Image comparison data:
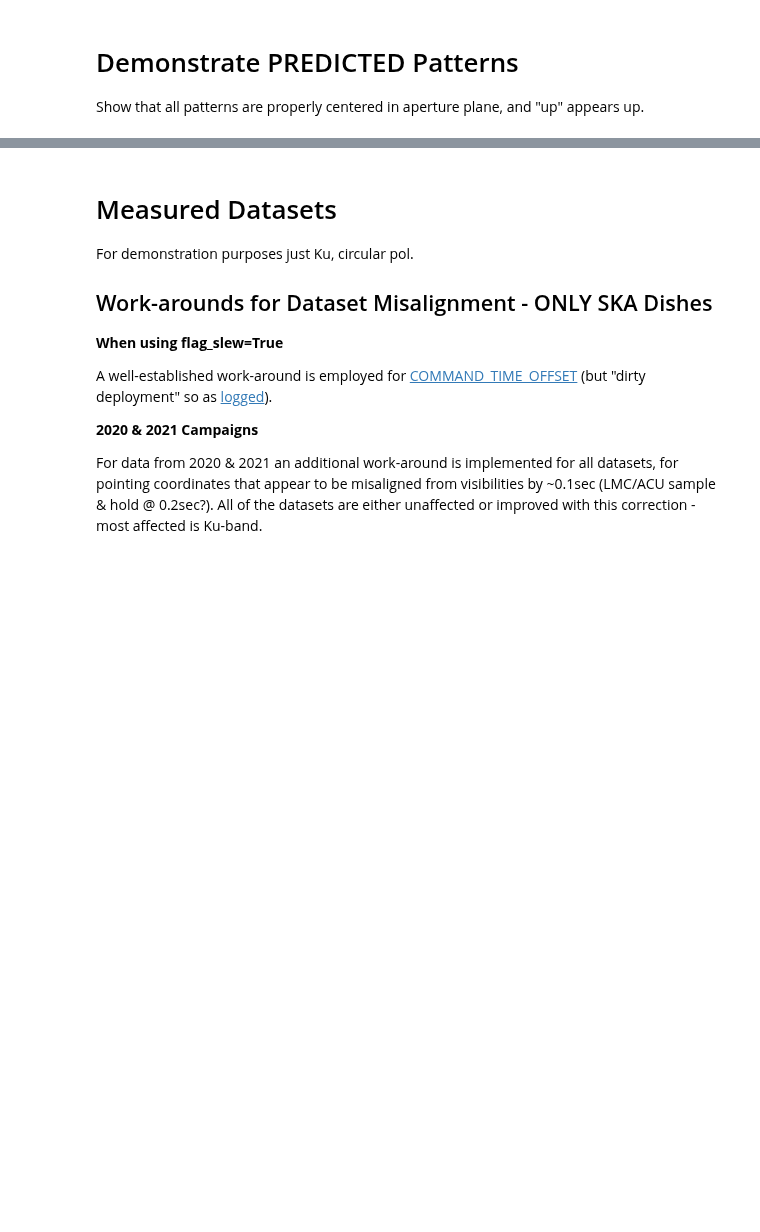
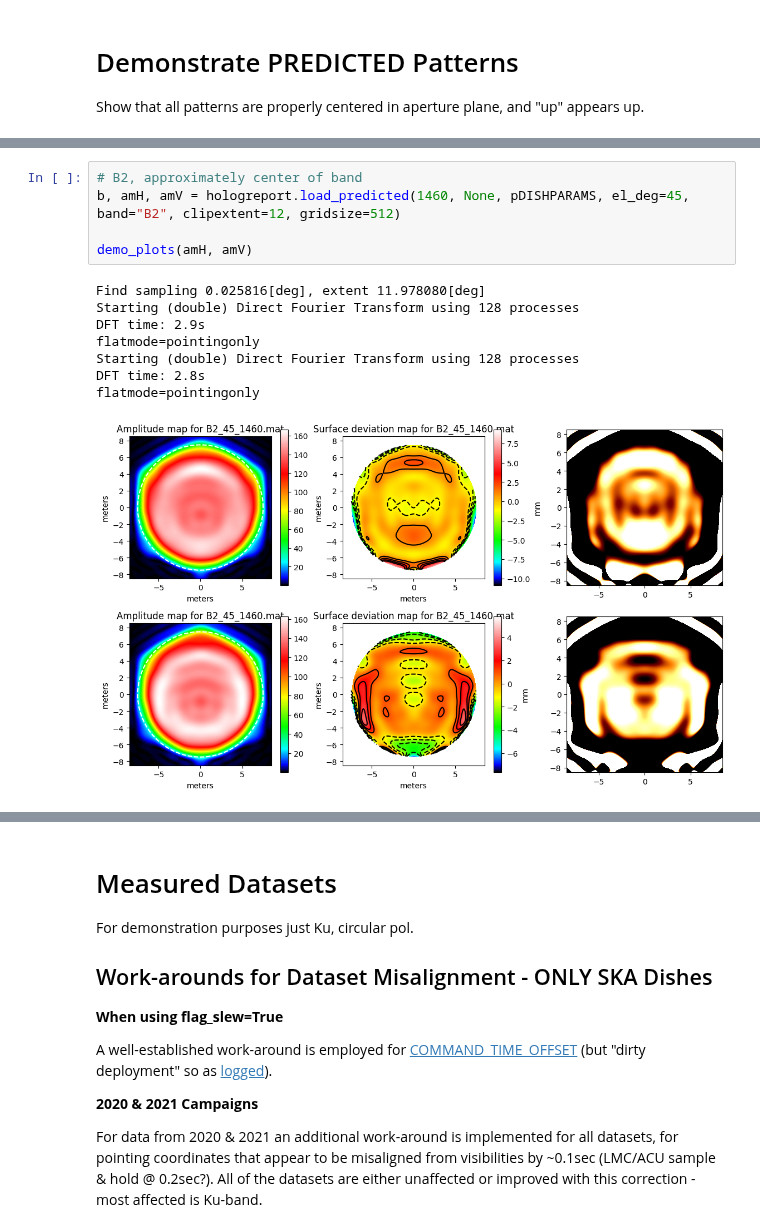
Before and after one commit to ska-sa/dvs, a Jupyter notebook: notebooks/Holography Demo.ipynb, the cells around one changed output, grey strips where cells are left out. Saved outputs shown, nothing was run; the diff lists cells and outputs as text; blank space fills up the shorter version.

```diff
--- a/notebooks/Holography Demo.ipynb
+++ b/notebooks/Holography Demo.ipynb
@@ -103,3 +86,17 @@ for ax,am in zip(axs, (amH,amV)):
+# %%
+# B2, approximately center of band
+b, amH, amV = hologreport.load_predicted(1460, None, pDISHPARAMS, el_deg=45, band="B2", clipextent=12, gridsize=512)
+
+demo_plots(amH, amV)
+# %% [output]
+Find sampling 0.025816[deg], extent 11.978080[deg]
+Starting (double) Direct Fourier Transform using 128 processes
+DFT time: 2.9s
+flatmode=pointingonly
+Starting (double) Direct Fourier Transform using 128 processes
+DFT time: 2.8s
+flatmode=pointingonly
+[figure, added]
 # %%
 # Ku-band
 b, amH, amV = hologreport.load_predicted(11452, None, pDISHPARAMS, el_deg=45, band="Ku", clipextent=2, gridsize=512)
```
Also changed, not shown: parts of 16 cells of this notebook, 4 other files.
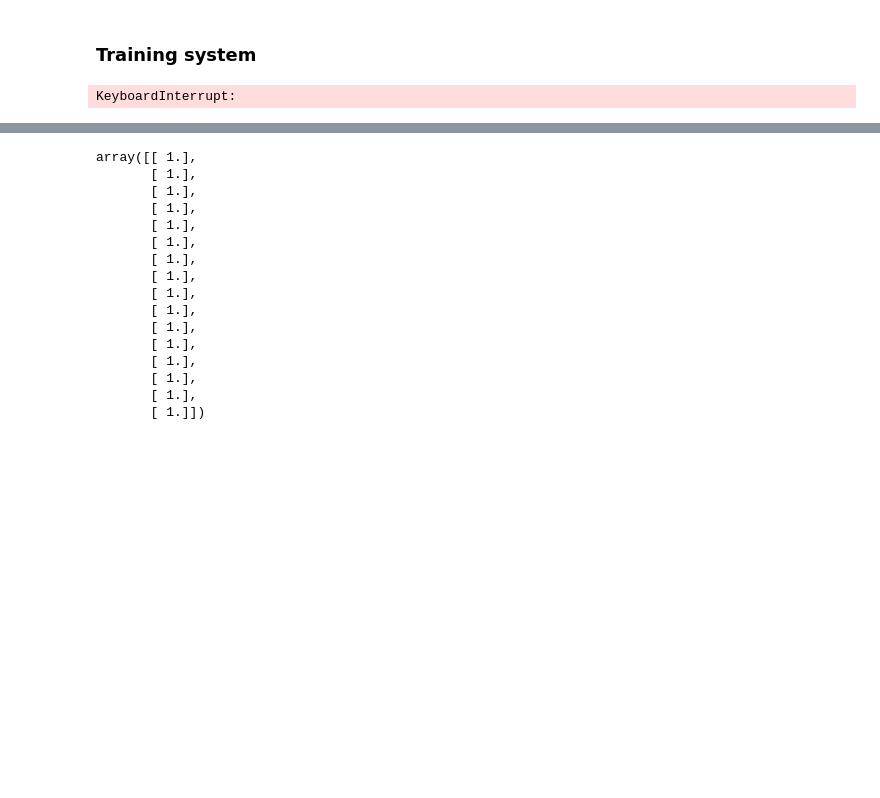
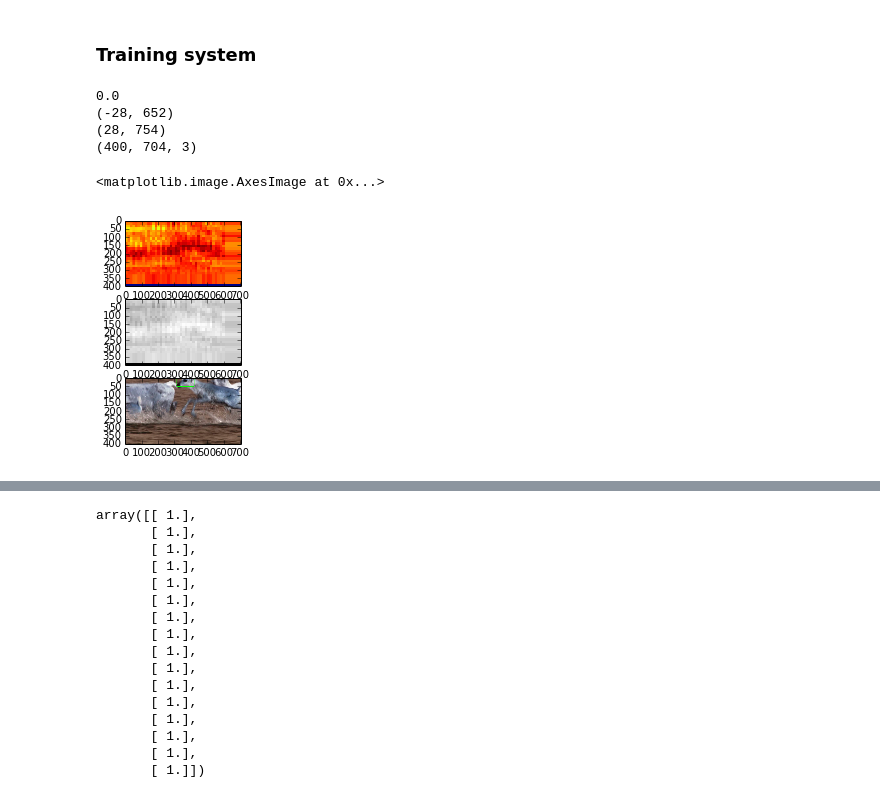
Before and after one commit to Darialfury/pdiclass, a Jupyter notebook: TrackingSystem.ipynb, the cells around one changed output, grey strips where cells are left out. Saved outputs shown, nothing was run; the diff lists cells and outputs as text; code cells hidden in the pictures; blank space fills up the shorter version.

```diff
--- a/TrackingSystem.ipynb
+++ b/TrackingSystem.ipynb
@@ -168,33 +176,77 @@ if flag_show:
 # %%
 #stack features and labels
 total_features = np.vstack([hog_features_pos,hog_features_neg])
 total_labels = np.vstack([np.ones([hog_features_pos.shape[0],1]),np.zeros([hog_features_neg.shape[0],1])])
+term_crit = ( cv2.TERM_CRITERIA_EPS | cv2.TERM_CRITERIA_COUNT, 10, 1 )
+track_window = (int(pts[0][0]),int(pts[0][1]),int(wi),int(he))
 
 #initialize and train
 clf = AdaBoostClassifier(n_estimators=10)
 clf.fit(total_features, total_labels)
 
 #sample sliding window
-sliding = 10
-slide_h, slide_w, _ = positive_sample.shape
+sliding = 15
+slide_h, slide_w = positive_sample.shape[0], positive_sample.shape[1]
 
-second_mat = cv2.imread(os.path.join(dataset_name,video_name,'img',frame_list[1]))
+second_mat = cv2.imread(os.path.join(dataset_name,video_name,'img',frame_list[0]))
 max_h, max_w, _ = second_mat.shape
+result = second_mat.copy()
 mapped_image = np.zeros([max_h, max_w])
 
-for i in range(0,max_w):
-    for j in range(0,max_h):
+
+for i in range(0, max_w, sliding):
+    for j in range(0, max_h, sliding):
         if((slide_w+i)<max_w)and((slide_h+j)<max_h):
             extracted = second_mat[j:j+slide_h,i:i+slide_w].copy()
             cells_to_analyze = grid_image(cv2.cvtColor(extracted,cv2.COLOR_BGR2GRAY))
             hog_dat = []
-            for i in range(0,len(cells_to_analyze)):
-                hog_dat.append(hog_manual(cells_to_analyze[i]))
+            for k in range(0,len(cells_to_analyze)):
+                hog_dat.append(hog_manual(cells_to_analyze[k]))
             samples_to_clasify = np.array(hog_dat)
             values = clf.decision_function(samples_to_clasify)
             ava_score = np.mean(values)
             mapped_image[j:j+slide_h,i:i+slide_w] = ava_score
 
+ref_y, ref_x = np.unravel_index(np.argmin(mapped_image), mapped_image.shape)
+p0 = (int(ref_y - slide_h/2), int(ref_x - slide_w/2))
+p1 = (int(ref_y + slide_h/2), int(ref_x + slide_w/2))
+
+
+confi_map = 255*(mapped_image/(np.max(mapped_image)))
+roi_confi, _ = cut_image(confi_map, pts, False)
+#roi_hist = cv2.calcHist([roi_confi],[0],mask,[180],[0,180])
+plt.imshow(roi_confi)
+
+roi_hist = cv2.calcHist([roi_confi.astype(np.uint8)],[0],None,[256],[0,256])
+cv2.normalize(roi_hist,roi_hist,0,255,cv2.NORM_MINMAX)
+
+dst = cv2.calcBackProject([confi_map.astype(np.uint8)],[0],roi_hist,[0,256],1)
+_, track_window = cv2.meanShift(dst, track_window, term_crit)
+x,y,w,h = track_window
+
+#print mapped_image[ref_y][ref_x]
+#print mapped_image[50:60,360:370]
+print np.min(mapped_image)
+histogram, bins = np.histogram(mapped_image,bins=256,range=(np.min(mapped_image), np.max(mapped_image)))
+T = 255.*(np.cumsum(histogram))/mapped_image.size
+
+print p0
+print p1
+#cv2.rectangle(result,p0,p1,(0,255,0),3)
+cv2.rectangle(result, (x,y), (x+w,y+h), (0,255,0),3)
+
+
+plt.subplot(3,1,1)
 plt.imshow(mapped_image)
+plt.subplot(3,1,2)
+plt.imshow(confi_map, cmap=plt.cm.gray, vmin=0, vmax=255)
+plt.subplot(3,1,3)
+print result.shape
+plt.imshow(result)
 # %% [output]
-KeyboardInterrupt:
+0.0
+(-28, 652)
+(28, 754)
+(400, 704, 3)
+<matplotlib.image.AxesImage at 0x...>
+[figure, added]
```
Also changed, not shown: parts of 6 cells of this notebook.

## Problem details:
Send back every line above exactly, skipping all pictures.

## Exercise answer:
Before and after one commit to ska-sa/dvs, a Jupyter notebook: notebooks/Holography Demo.ipynb, the cells around one changed output, grey strips where cells are left out. Saved outputs shown, nothing was run; the diff lists cells and outputs as text; blank space fills up the shorter version.

```diff
--- a/notebooks/Holography Demo.ipynb
+++ b/notebooks/Holography Demo.ipynb
@@ -103,3 +86,17 @@ for ax,am in zip(axs, (amH,amV)):
+# %%
+# B2, approximately center of band
+b, amH, amV = hologreport.load_predicted(1460, None, pDISHPARAMS, el_deg=45, band="B2", clipextent=12, gridsize=512)
+
+demo_plots(amH, amV)
+# %% [output]
+Find sampling 0.025816[deg], extent 11.978080[deg]
+Starting (double) Direct Fourier Transform using 128 processes
+DFT time: 2.9s
+flatmode=pointingonly
+Starting (double) Direct Fourier Transform using 128 processes
+DFT time: 2.8s
+flatmode=pointingonly
+[figure, added]
 # %%
 # Ku-band
 b, amH, amV = hologreport.load_predicted(11452, None, pDISHPARAMS, el_deg=45, band="Ku", clipextent=2, gridsize=512)
```
Also changed, not shown: parts of 16 cells of this notebook, 4 other files.
Before and after one commit to Darialfury/pdiclass, a Jupyter notebook: TrackingSystem.ipynb, the cells around one changed output, grey strips where cells are left out. Saved outputs shown, nothing was run; the diff lists cells and outputs as text; code cells hidden in the pictures; blank space fills up the shorter version.

```diff
--- a/TrackingSystem.ipynb
+++ b/TrackingSystem.ipynb
@@ -168,33 +176,77 @@ if flag_show:
 # %%
 #stack features and labels
 total_features = np.vstack([hog_features_pos,hog_features_neg])
 total_labels = np.vstack([np.ones([hog_features_pos.shape[0],1]),np.zeros([hog_features_neg.shape[0],1])])
+term_crit = ( cv2.TERM_CRITERIA_EPS | cv2.TERM_CRITERIA_COUNT, 10, 1 )
+track_window = (int(pts[0][0]),int(pts[0][1]),int(wi),int(he))
 
 #initialize and train
 clf = AdaBoostClassifier(n_estimators=10)
 clf.fit(total_features, total_labels)
 
 #sample sliding window
-sliding = 10
-slide_h, slide_w, _ = positive_sample.shape
+sliding = 15
+slide_h, slide_w = positive_sample.shape[0], positive_sample.shape[1]
 
-second_mat = cv2.imread(os.path.join(dataset_name,video_name,'img',frame_list[1]))
+second_mat = cv2.imread(os.path.join(dataset_name,video_name,'img',frame_list[0]))
 max_h, max_w, _ = second_mat.shape
+result = second_mat.copy()
 mapped_image = np.zeros([max_h, max_w])
 
-for i in range(0,max_w):
-    for j in range(0,max_h):
+
+for i in range(0, max_w, sliding):
+    for j in range(0, max_h, sliding):
         if((slide_w+i)<max_w)and((slide_h+j)<max_h):
             extracted = second_mat[j:j+slide_h,i:i+slide_w].copy()
             cells_to_analyze = grid_image(cv2.cvtColor(extracted,cv2.COLOR_BGR2GRAY))
             hog_dat = []
-            for i in range(0,len(cells_to_analyze)):
-                hog_dat.append(hog_manual(cells_to_analyze[i]))
+            for k in range(0,len(cells_to_analyze)):
+                hog_dat.append(hog_manual(cells_to_analyze[k]))
             samples_to_clasify = np.array(hog_dat)
             values = clf.decision_function(samples_to_clasify)
             ava_score = np.mean(values)
             mapped_image[j:j+slide_h,i:i+slide_w] = ava_score
 
+ref_y, ref_x = np.unravel_index(np.argmin(mapped_image), mapped_image.shape)
+p0 = (int(ref_y - slide_h/2), int(ref_x - slide_w/2))
+p1 = (int(ref_y + slide_h/2), int(ref_x + slide_w/2))
+
+
+confi_map = 255*(mapped_image/(np.max(mapped_image)))
+roi_confi, _ = cut_image(confi_map, pts, False)
+#roi_hist = cv2.calcHist([roi_confi],[0],mask,[180],[0,180])
+plt.imshow(roi_confi)
+
+roi_hist = cv2.calcHist([roi_confi.astype(np.uint8)],[0],None,[256],[0,256])
+cv2.normalize(roi_hist,roi_hist,0,255,cv2.NORM_MINMAX)
+
+dst = cv2.calcBackProject([confi_map.astype(np.uint8)],[0],roi_hist,[0,256],1)
+_, track_window = cv2.meanShift(dst, track_window, term_crit)
+x,y,w,h = track_window
+
+#print mapped_image[ref_y][ref_x]
+#print mapped_image[50:60,360:370]
+print np.min(mapped_image)
+histogram, bins = np.histogram(mapped_image,bins=256,range=(np.min(mapped_image), np.max(mapped_image)))
+T = 255.*(np.cumsum(histogram))/mapped_image.size
+
+print p0
+print p1
+#cv2.rectangle(result,p0,p1,(0,255,0),3)
+cv2.rectangle(result, (x,y), (x+w,y+h), (0,255,0),3)
+
+
+plt.subplot(3,1,1)
 plt.imshow(mapped_image)
+plt.subplot(3,1,2)
+plt.imshow(confi_map, cmap=plt.cm.gray, vmin=0, vmax=255)
+plt.subplot(3,1,3)
+print result.shape
+plt.imshow(result)
 # %% [output]
-KeyboardInterrupt:
+0.0
+(-28, 652)
+(28, 754)
+(400, 704, 3)
+<matplotlib.image.AxesImage at 0x...>
+[figure, added]
```
Also changed, not shown: parts of 6 cells of this notebook.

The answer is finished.